I consulted with our veterinarian earlier this week about the issue. I speculated that Tana was eating her sisters’ poop because recently I have switched Tana to senior food (she’s 10 years old and the vet recommended the change) which she obviously didn’t like too much because she would barely eat it. My thoughts were that she wasn’t getting something in her new food that she had been getting in her old food which the younger one was still eating. The vet concurred that it was surely a possible explanation. His thoughts on the subject: “go back to feeding her regular food, I’d rather have her eating regular food and not eating poop than eating senior food and eating poop.” So there you have it, sound advice from an expert.
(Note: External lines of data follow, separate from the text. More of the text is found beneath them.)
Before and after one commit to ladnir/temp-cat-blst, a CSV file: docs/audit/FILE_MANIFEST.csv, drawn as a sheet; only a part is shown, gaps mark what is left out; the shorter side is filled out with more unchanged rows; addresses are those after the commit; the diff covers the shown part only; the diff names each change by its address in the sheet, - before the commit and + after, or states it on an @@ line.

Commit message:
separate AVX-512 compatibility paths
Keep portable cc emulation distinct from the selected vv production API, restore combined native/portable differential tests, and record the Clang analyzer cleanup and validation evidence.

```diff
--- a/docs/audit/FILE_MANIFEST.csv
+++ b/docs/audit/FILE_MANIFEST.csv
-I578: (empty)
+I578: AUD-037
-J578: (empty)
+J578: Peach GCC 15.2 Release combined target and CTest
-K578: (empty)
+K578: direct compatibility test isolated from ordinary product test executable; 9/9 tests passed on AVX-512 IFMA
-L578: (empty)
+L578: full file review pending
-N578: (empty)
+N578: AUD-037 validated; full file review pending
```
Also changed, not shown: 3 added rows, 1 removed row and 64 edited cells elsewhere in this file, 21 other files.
The official name given this disgusting habit is Coprophagia and it is quite common, especially in puppies. The most common causes are the lack of nutrients in food, hunger or boredom. Changing the diet, exercise and discouraging the bad behavior and praising good behavior are good solutions. Another recommended solution is to sprinkle a product called Forbid on the food. Said to cause some kind of chemical reaction in the intestines and make the resulting feces unpleasant to eat. I have opted not to go that route as I shy away from adding kind of chemical to my dogs’ food however harmless it is said to be. The vet suggested Taste of The Wild Grain-Free Premium High Protein Dry Dog, as it’s what she feeds her dogs.
This is what my vet had to say:
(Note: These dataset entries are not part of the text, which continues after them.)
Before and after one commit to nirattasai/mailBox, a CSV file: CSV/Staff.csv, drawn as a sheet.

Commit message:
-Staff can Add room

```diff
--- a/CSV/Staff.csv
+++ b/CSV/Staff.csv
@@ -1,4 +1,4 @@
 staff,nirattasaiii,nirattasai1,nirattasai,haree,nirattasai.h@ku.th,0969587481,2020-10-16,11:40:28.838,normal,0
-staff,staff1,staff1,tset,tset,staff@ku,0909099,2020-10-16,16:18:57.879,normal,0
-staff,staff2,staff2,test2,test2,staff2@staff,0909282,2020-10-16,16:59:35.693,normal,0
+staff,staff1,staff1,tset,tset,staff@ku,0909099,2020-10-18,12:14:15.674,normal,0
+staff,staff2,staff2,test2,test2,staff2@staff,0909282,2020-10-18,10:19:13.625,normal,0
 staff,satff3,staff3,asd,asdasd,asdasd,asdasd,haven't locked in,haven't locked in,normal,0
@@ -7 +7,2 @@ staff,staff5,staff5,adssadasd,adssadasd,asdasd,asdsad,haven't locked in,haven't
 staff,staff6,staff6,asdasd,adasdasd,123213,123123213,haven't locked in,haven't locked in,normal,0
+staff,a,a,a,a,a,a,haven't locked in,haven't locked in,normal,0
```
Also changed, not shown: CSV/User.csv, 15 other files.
Senior dogs NEED higher protein diets, plain and simple. In fact, younger dogs need protein too, but senior dogs even more so. Any dog-food company that hasn’t kept up on the “latest” (now years old) research and is still offering reduced-protein “senior” diets is one you should be wary about. I would suggest you switch because the food you are currently feeding, at only 22% protein, isn’t adequate for a dog of any age. Look for something with more than 28% protein, preferably higher. If your dog is prone to getting fat, switching to something with 40% or higher protein will help improve the dog’s health and body condition. There is NO downside to feeding dogs high-protein diets: it doesn’t damage kidneys or any other organs, it doesn’t do anything toxic to them. It’s good for them. It’s what they evolved to eat.
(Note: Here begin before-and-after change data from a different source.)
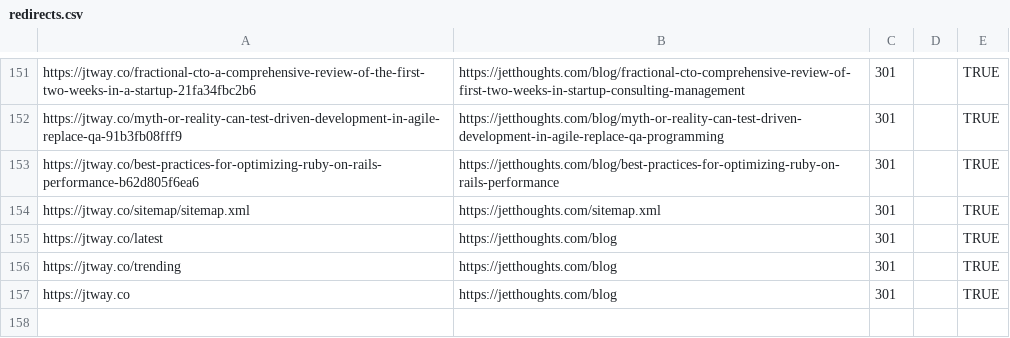
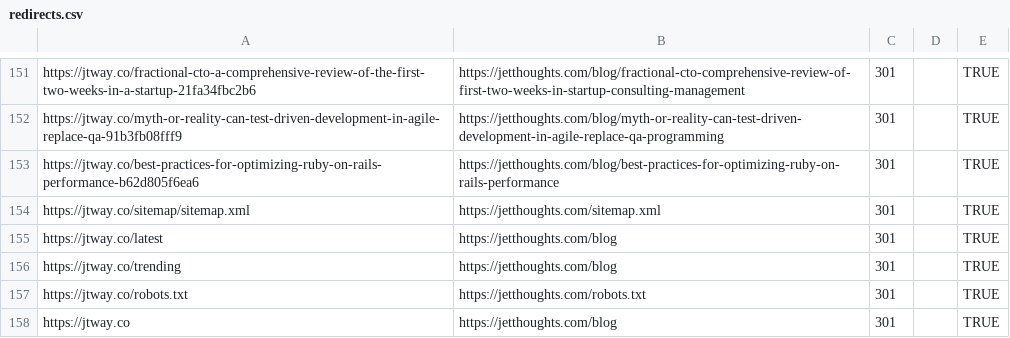
Before and after one commit to jetthoughts/jetthoughts.github.io, a CSV file: seo/redirects.csv, drawn as a sheet; only a part is shown, gaps mark what is left out.

Commit message:
add robots.txt to redirects

```diff
--- a/seo/redirects.csv
+++ b/seo/redirects.csv
@@ -156,2 +156,3 @@ https://jtway.co/latest,https://jetthoughts.com/blog,301,,TRUE,,
 https://jtway.co/trending,https://jetthoughts.com/blog,301,,TRUE,,
+https://jtway.co/robots.txt,https://jetthoughts.com/robots.txt,301,,TRUE,,
 https://jtway.co,https://jetthoughts.com/blog,301,,TRUE,,
```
Have you had a similar experience with your dog? If so leave a comment and tell us about it.